An oil painting of Ludwig Wittgenstein by Mike Newton.

Can language present our inner mental states? No, said Ludwig Wittgenstein (b. 1889). These states are not expressible in words.

If I am in pain, I can only sense it; I cannot know it—that doesn’t make any sense. For what does it mean to know I’m in pain?! I’m in pain; saying so adds nothing since I cannot be in pain and not know it—the knowledge-claim simply collapses to my being in pain. There can be no private rule-following.

But perhaps there is scope for public language between people? Indeed, another person may deduce my pain correctly from the words or signs I use—even primitive ones, such as my grimaces and my whines. Then again, perhaps I am faking it. What’s the solution?
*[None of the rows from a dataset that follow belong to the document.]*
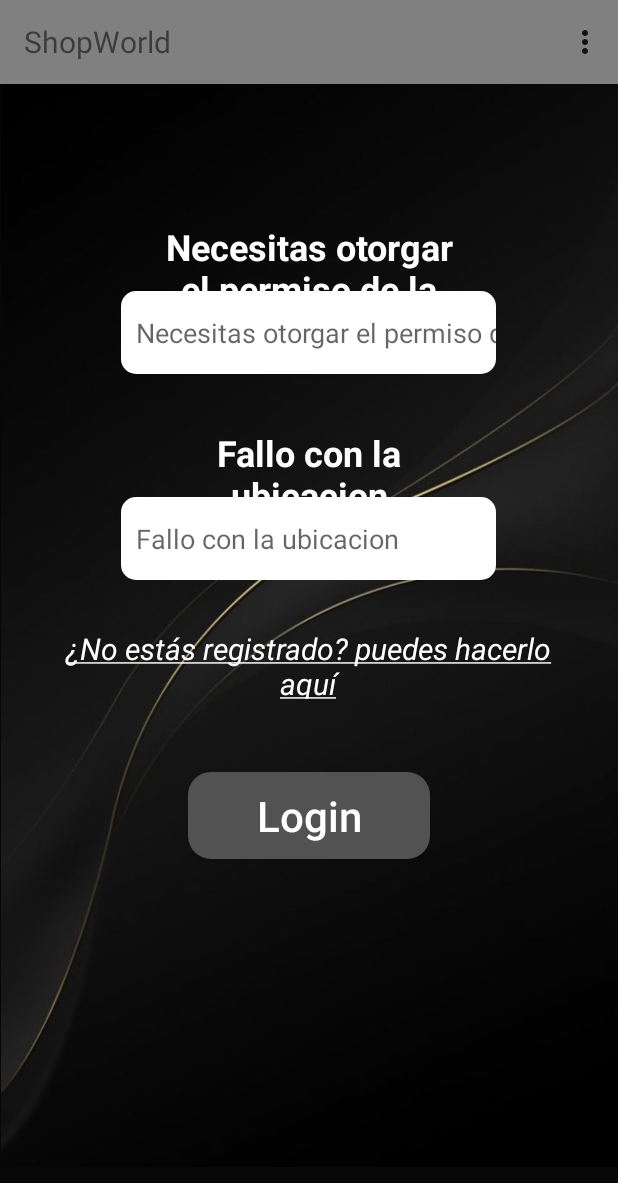
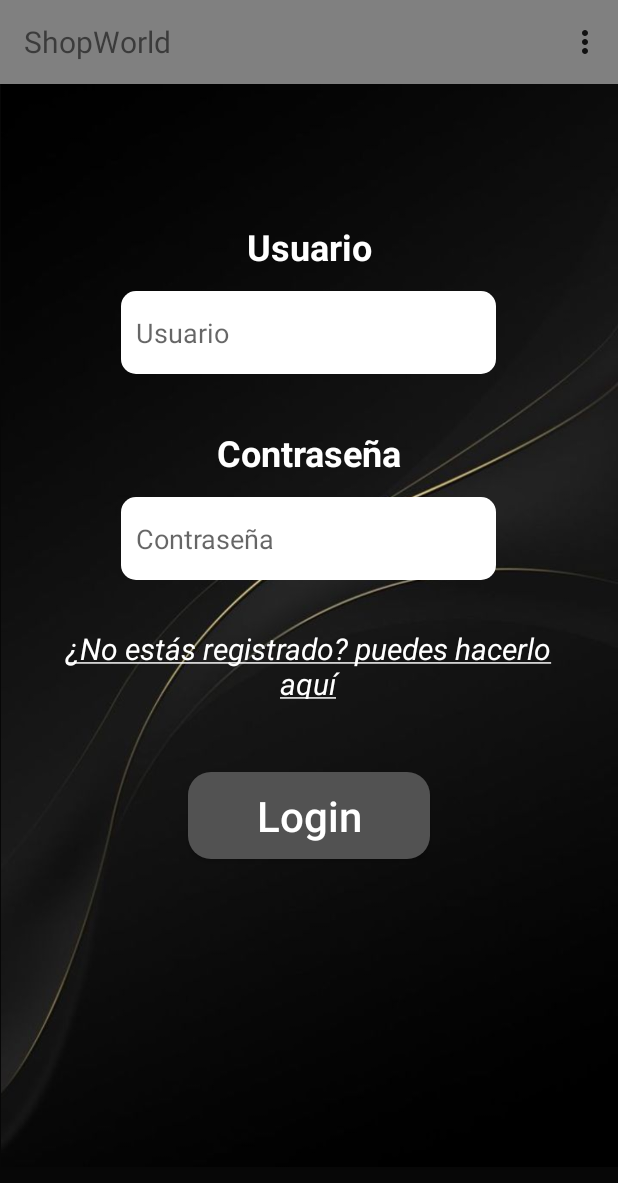
Before and after one commit to JCamisama/Grupal_Android, an Android app: the screen it shows after launch (LoginActivity), on a phone screen of 412 x 824 dp. Shown: the top 1183 px of the screen. Run offline under Robolectric (Android 15) with nearby library versions, the phone set to English and light mode, and no system bars; 2 statements that could not run were skipped.

Commit message:
theme corregido

```diff
--- a/app/src/main/AndroidManifest.xml
+++ b/app/src/main/AndroidManifest.xml
@@ -22,7 +22,7 @@
         android:label="ShopWorld"
         android:roundIcon="@mipmap/ic_launcher_round"
         android:supportsRtl="true"
-        android:theme="@style/Theme.Grupal_Android"
+        android:theme="@style/Theme.Grupal_Android_Light"
         android:usesCleartextTraffic="true">
         <meta-data
             android:name="com.google.android.geo.API_KEY"
--- a/app/src/main/res/values/strings.xml
+++ b/app/src/main/res/values/strings.xml
@@ -6,8 +6,8 @@
     <string name="español">Español</string>
     <string name="titulo_dialogo_preferencias_idioma">Elige un idioma</string>
     <string name="resumen_preferencias_idioma">Selecciona el idioma de la aplicación</string>
-    <string name="usuario">Necesitas otorgar el permiso de la ubicacion para ver ubicaciones cerca tuyo</string>
-    <string name="contraseña">Fallo con la ubicacion</string>
+    <string name="usuario">Usuario</string>
+    <string name="contraseña">Contraseña</string>
     <string name="login">Login</string>
     <string name="link_registro_texto"><u>¿No estás registrado? puedes hacerlo aquí</u></string>
     <string name="meter_usuario">Introduce un usuario</string>
--- a/app/src/main/res/values/themes.xml
+++ b/app/src/main/res/values/themes.xml
@@ -1,6 +1,6 @@
 <resources xmlns:tools="http://schemas.android.com/tools">
     <!-- Base application theme. -->
-    <style name="Theme.Grupal_Android" parent="@style/Theme.AppCompat.Light.NoActionBar">
+    <style name="Theme.Grupal_Android_Light" parent="@style/Theme.AppCompat.Light.NoActionBar">
         <!-- Primary brand color. -->
         <!-- Customize your theme here. -->
     </style>
```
Building on Wittgenstein’s work, Saul Kripke (b. 1940)—Kripkenstein!—writes that a community follows linguistic rules which give ‘signs’ their meanings. What does 2+2 equal? Well, 4 because ‘+’ means ‘plus’. While ‘+’ could be ‘quus’, denoting a different rule, the community doesn’t follow the ‘quus’ rule and I can corroborate my answer with theirs.

However, Wittgenstein said such thinking is exposed to the ‘rule-following paradox’. The answer to what ‘+’ means is not fixed: multiple rules are available and establishing a specific one is not guaranteed. Quite possibly, the community interprets ‘+’ as something else or misremembers the original meaning, creating conflicts in rules. So Kripke merely postpones the problem with his pragmatic, not analytic, proposal.
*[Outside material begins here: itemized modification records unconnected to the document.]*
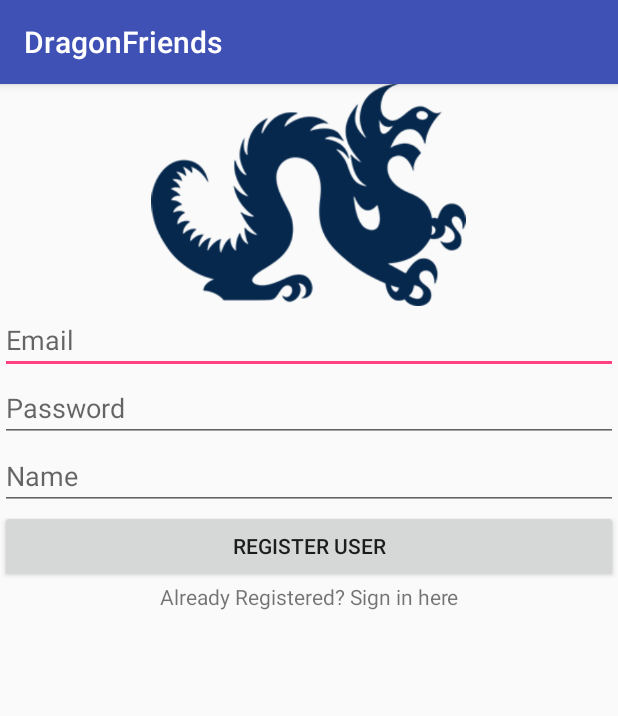
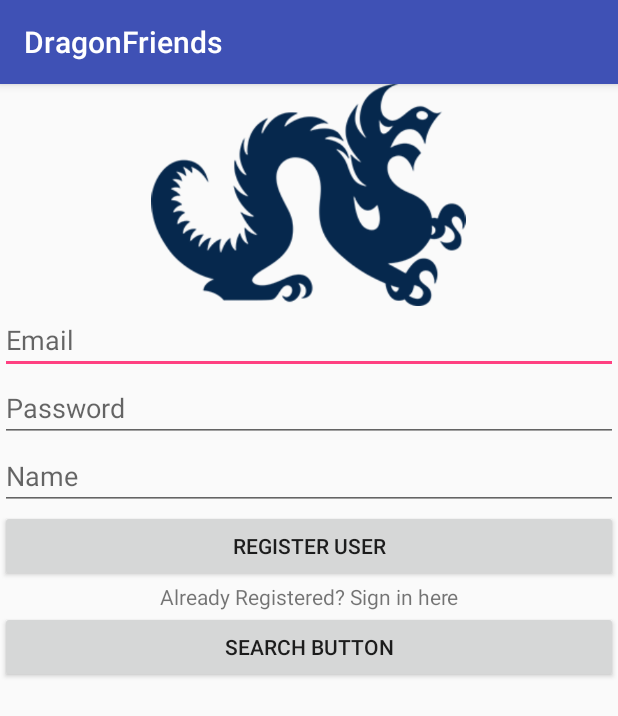
Before and after one commit to sahithip99/DragonFriends, an Android app: the screen it shows after launch (MainActivity), on a phone screen of 412 x 824 dp. Shown: the top 716 px of the screen. Run offline under Robolectric (Android 15) with nearby library versions, the phone set to English and light mode, and no system bars; our stand-ins replace Firebase (no records; nobody signed in at launch, a user with empty details on screens opened directly).

Commit message:
Updated search

```diff
--- a/team47-dragonfriends/app/build.gradle
+++ b/team47-dragonfriends/app/build.gradle
@@ -24,12 +24,18 @@ dependencies {
     implementation 'com.android.support.constraint:constraint-layout:1.0.2'
     implementation 'com.google.firebase:firebase-auth:11.0.4'
     implementation 'com.google.firebase:firebase-database:11.0.4'
+    implementation 'com.android.support:support-v4:26.1.0'
+    implementation 'com.android.support:recyclerview-v7:26.1.0'
     testImplementation 'junit:junit:4.12'
     androidTestImplementation 'com.android.support.test:runner:1.0.1'
     androidTestImplementation 'com.android.support.test.espresso:espresso-core:3.0.1'
     implementation 'com.android.support:design:26.1.0'
+	compile 'com.loopj.android:android-async-http:1.4.9'
+
 }
 
 
 
+
+
 apply plugin: 'com.google.gms.google-services'
--- a/team47-dragonfriends/app/src/main/AndroidManifest.xml
+++ b/team47-dragonfriends/app/src/main/AndroidManifest.xml
@@ -16,6 +16,7 @@
                 <category android:name="android.intent.category.LAUNCHER" />
             </intent-filter>
         </activity>
+        <activity android:name=".SearchActivity"></activity>
     </application>
 
 </manifest>
--- a/team47-dragonfriends/app/src/main/java/com/drexel/team47/dragonfriends/MainActivity.java
+++ b/team47-dragonfriends/app/src/main/java/com/drexel/team47/dragonfriends/MainActivity.java
@@ -1,5 +1,6 @@
 package com.drexel.team47.dragonfriends;
 
+import android.content.Intent;
 import android.net.Uri;
 import android.support.annotation.NonNull;
 import android.support.v7.app.AppCompatActivity;
@@ -35,8 +36,13 @@ public class MainActivity extends AppCompatActivity implements View.OnClickListe
     private EditText editTextName;
     private TextView textViewSignup;
     private TextView textViewSignin;
+
+    private Button buttonSearch;
+
+
     private FirebaseAuth firebaseAuth;
     private FirebaseDatabase database;
+
 
 
 
@@ -55,6 +61,7 @@ public class MainActivity extends AppCompatActivity implements View.OnClickListe
 
 
         buttonRegister = (Button) findViewById(R.id.buttonRegister);
+        buttonSearch = (Button) findViewById(R.id.buttonSearch);
 
         editTextEmail = (EditText) findViewById(R.id.editTextEmail);
         editTextPassword = (EditText) findViewById(R.id.editTextPassword);
@@ -63,8 +70,10 @@ public class MainActivity extends AppCompatActivity implements View.OnClickListe
 
         textViewSignin = (TextView) findViewById(R.id.textViewSignin);
 
+        buttonSearch.setOnClickListener(this);
         buttonRegister.setOnClickListener(this);
         textViewSignin.setOnClickListener(this);
+
 
     }
 
@@ -80,6 +89,11 @@ public class MainActivity extends AppCompatActivity implements View.OnClickListe
             return;
 
 
+        }
+
+        if (email.indexOf("drexel.edu")==-1){
+            Toast.makeText(this,"Please enter a Drexel email",Toast.LENGTH_SHORT).show();
+            return;
         }
 
         if(TextUtils.isEmpty(password)){
@@ -132,12 +146,19 @@ public class MainActivity extends AppCompatActivity implements View.OnClickListe
 
         }
 
+        //How to redirect to a different activity
+        if (view == buttonSearch){
+            startActivity(new Intent(MainActivity.this, SearchActivity.class));
+        }
+
     }
     public void onStart(){
         super.onStart();
 //        FirebaseUser currentUser = mAuth.getCurrentUser();
 //        updateUI(currentUser);
     }
+
+
 
 
 
--- a/team47-dragonfriends/app/src/main/res/layout/activity_main.xml
+++ b/team47-dragonfriends/app/src/main/res/layout/activity_main.xml
@@ -57,6 +57,11 @@
             android:layout_height="wrap_content"
             android:text="Already Registered? Sign in here"
             android:textAlignment="center" />
+        <Button
+            android:id="@+id/buttonSearch"
+            android:text="Search Button"
+            android:layout_width="match_parent"
+            android:layout_height="wrap_content" />
 
     </LinearLayout>
 
--- /dev/null
+++ b/team47-dragonfriends/app/src/main/res/values/dimens.xml
@@ -0,0 +1,2 @@
+<?xml version="1.0" encoding="utf-8"?>
+<resources></resources>
```
Also changed, not shown: team47-dragonfriends/app/src/main/java/com/drexel/team47/dragonfriends/SearchActivity.java (added, +81 -0 lines), team47-dragonfriends/app/src/main/res/layout/activity_search.xml (added, +14 -0 lines), team47-dragonfriends/build.gradle (+6 -1 lines), 1 other file.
To quote Wittgenstein in Philosophical Investigations:

‘A rule stands there like a signpost.—Does the signpost leave no doubt about the way I have to go? Does it show which direction I am to take when I have passed it, whether along the road or the footpath or cross-country? But where does it say which way I am to follow it; whether in the direction of its finger or (for example) in the opposite one?—And if there were not a single signpost, but a sequence of signposts or chalk marks on the ground—is there only one way of interpreting them?—So I can say that the signpost does after all leave room for doubt.’
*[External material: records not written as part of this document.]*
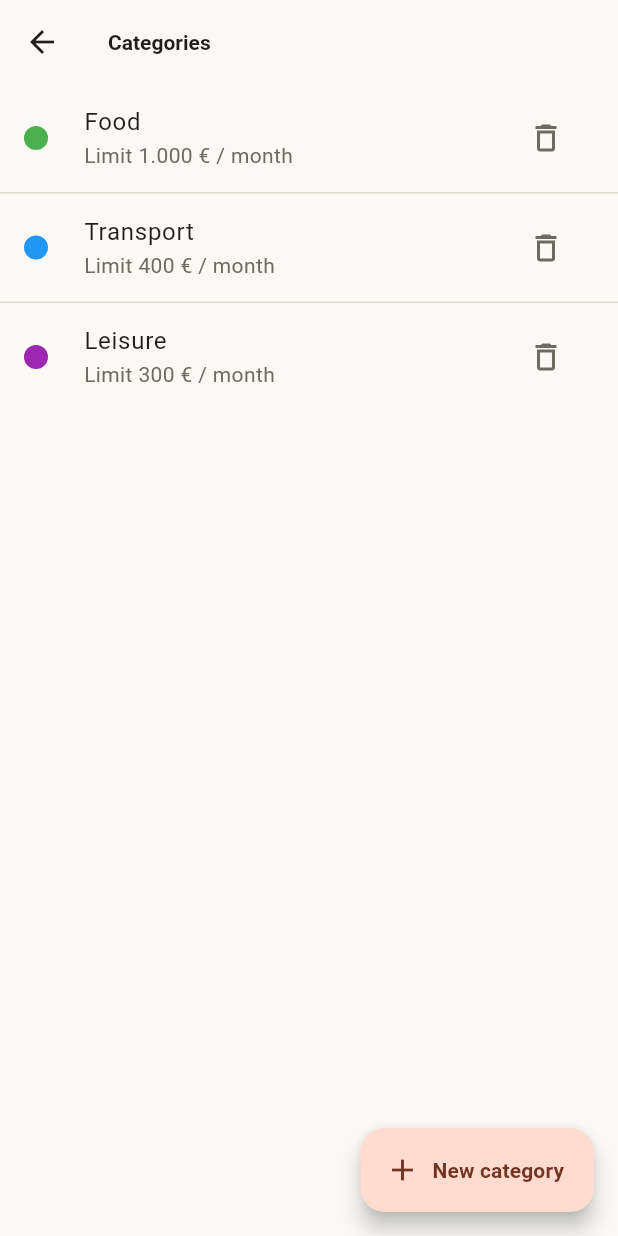
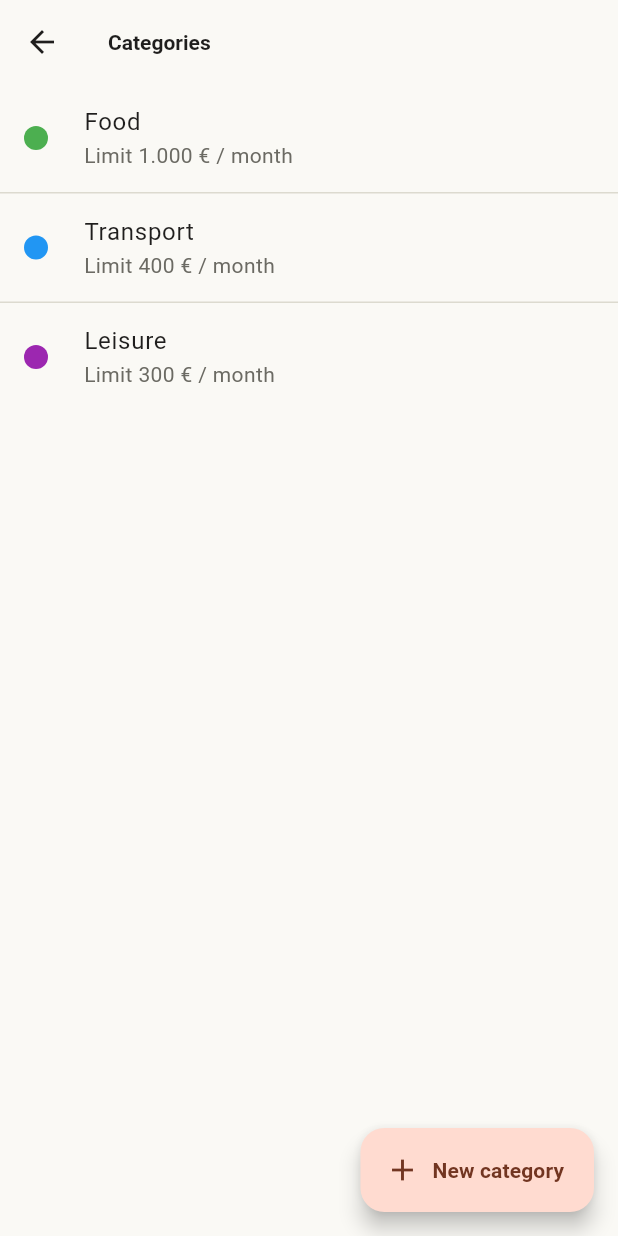
Before and after one commit to wernertimothy/fintr, a Flutter app: the screen it shows after launch, after a tap on the "category" icon, on a phone screen of 412 x 824 dp. Run offline on Flutter 3.47's test engine with Material 3 defaults, Android fonts, the phone set to English and light mode, and no system bars.

Commit message:
make entries removable

```diff
--- a/lib/screens/categories_screen.dart
+++ b/lib/screens/categories_screen.dart
@@ -4,6 +4,7 @@ import 'package:provider/provider.dart';
 import '../data/finance_repository.dart';
 import '../models/category.dart';
 import '../utils/formatting.dart';
+import '../widgets/swipe_backgrounds.dart';
 import 'add_edit_category_screen.dart';
 
 class CategoriesScreen extends StatelessWidget {
@@ -23,7 +24,19 @@ class CategoriesScreen extends StatelessWidget {
               separatorBuilder: (_, _) => const Divider(height: 1),
               itemBuilder: (context, index) {
                 final c = categories[index];
-                return ListTile(
+                return Dismissible(
+                  key: ValueKey(c.id),
+                  background: editSwipeBackground(context),
+                  secondaryBackground: deleteSwipeBackground(context),
+                  confirmDismiss: (direction) async {
+                    if (direction == DismissDirection.startToEnd) {
+                      _editCategory(context, c);
+                      return false;
+                    }
+                    return _confirmDelete(context, c);
+                  },
+                  onDismissed: (_) => repo.deleteCategory(c.id),
+                  child: ListTile(
                     leading: Container(
                       width: 16,
                       height: 16,
@@ -35,15 +48,7 @@ class CategoriesScreen extends StatelessWidget {
                     title: Text(c.name),
                     subtitle:
                         Text('Limit ${formatMoney(c.monthlyLimit)} / month'),
-                  trailing: IconButton(
-                    icon: const Icon(Icons.delete_outline),
-                    tooltip: 'Delete',
-                    onPressed: () => _confirmDelete(context, repo, c),
-                  ),
-                  onTap: () => Navigator.of(context).push(
-                    MaterialPageRoute(
-                      builder: (_) => AddEditCategoryScreen(existing: c),
-                    ),
+                    onTap: () => _editCategory(context, c),
                   ),
                 );
               },
@@ -58,8 +63,16 @@ class CategoriesScreen extends StatelessWidget {
     );
   }
 
-  Future<void> _confirmDelete(
-      BuildContext context, FinanceRepository repo, Category category) async {
+  void _editCategory(BuildContext context, Category category) {
+    Navigator.of(context).push(
+      MaterialPageRoute(
+        builder: (_) => AddEditCategoryScreen(existing: category),
+      ),
+    );
+  }
+
+  /// Shows the destructive-delete confirmation. Returns true if confirmed.
+  Future<bool> _confirmDelete(BuildContext context, Category category) async {
     final confirmed = await showDialog<bool>(
       context: context,
       builder: (context) => AlertDialog(
@@ -80,8 +93,6 @@ class CategoriesScreen extends StatelessWidget {
         ],
       ),
     );
-    if (confirmed == true) {
-      await repo.deleteCategory(category.id);
+    return confirmed ?? false;
   }
 }
-}
--- /dev/null
+++ b/lib/widgets/swipe_backgrounds.dart
@@ -0,0 +1,25 @@
+import 'package:flutter/material.dart';
+
+/// Shared backgrounds for swipe-to-act rows:
+/// swipe right (startToEnd) reveals [editSwipeBackground] = edit,
+/// swipe left (endToStart) reveals [deleteSwipeBackground] = delete.
+
+Widget editSwipeBackground(BuildContext context) {
+  final scheme = Theme.of(context).colorScheme;
+  return Container(
+    color: scheme.secondaryContainer,
+    alignment: Alignment.centerLeft,
+    padding: const EdgeInsets.only(left: 20),
+    child: Icon(Icons.edit_outlined, color: scheme.onSecondaryContainer),
+  );
+}
+
+Widget deleteSwipeBackground(BuildContext context) {
+  final scheme = Theme.of(context).colorScheme;
+  return Container(
+    color: scheme.errorContainer,
+    alignment: Alignment.centerRight,
+    padding: const EdgeInsets.only(right: 20),
+    child: Icon(Icons.delete_outline, color: scheme.onErrorContainer),
+  );
+}
```
Also changed, not shown: lib/data/finance_repository.dart (+8 -0 lines), lib/screens/items_screen.dart (+37 -15 lines), 1 other file. Lines whose indentation alone changed are shown as unchanged.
Meaning is still possible, says Wittgenstein. It is the external relations of a community’s public language game (the context) that introduces conflicts in rules; but there are inner relations in each of us that channel meaning. However, I must ‘follow the rule blindly’—for example, like babies who express pain by crying and like adults who intuitively respond in similar ways to training. Restricting meaning to these dissolves the paradox.

But how many of these inner relations are followed blindly and how many are empirically learned? For while I think reading left to right is intuitive, many people do not.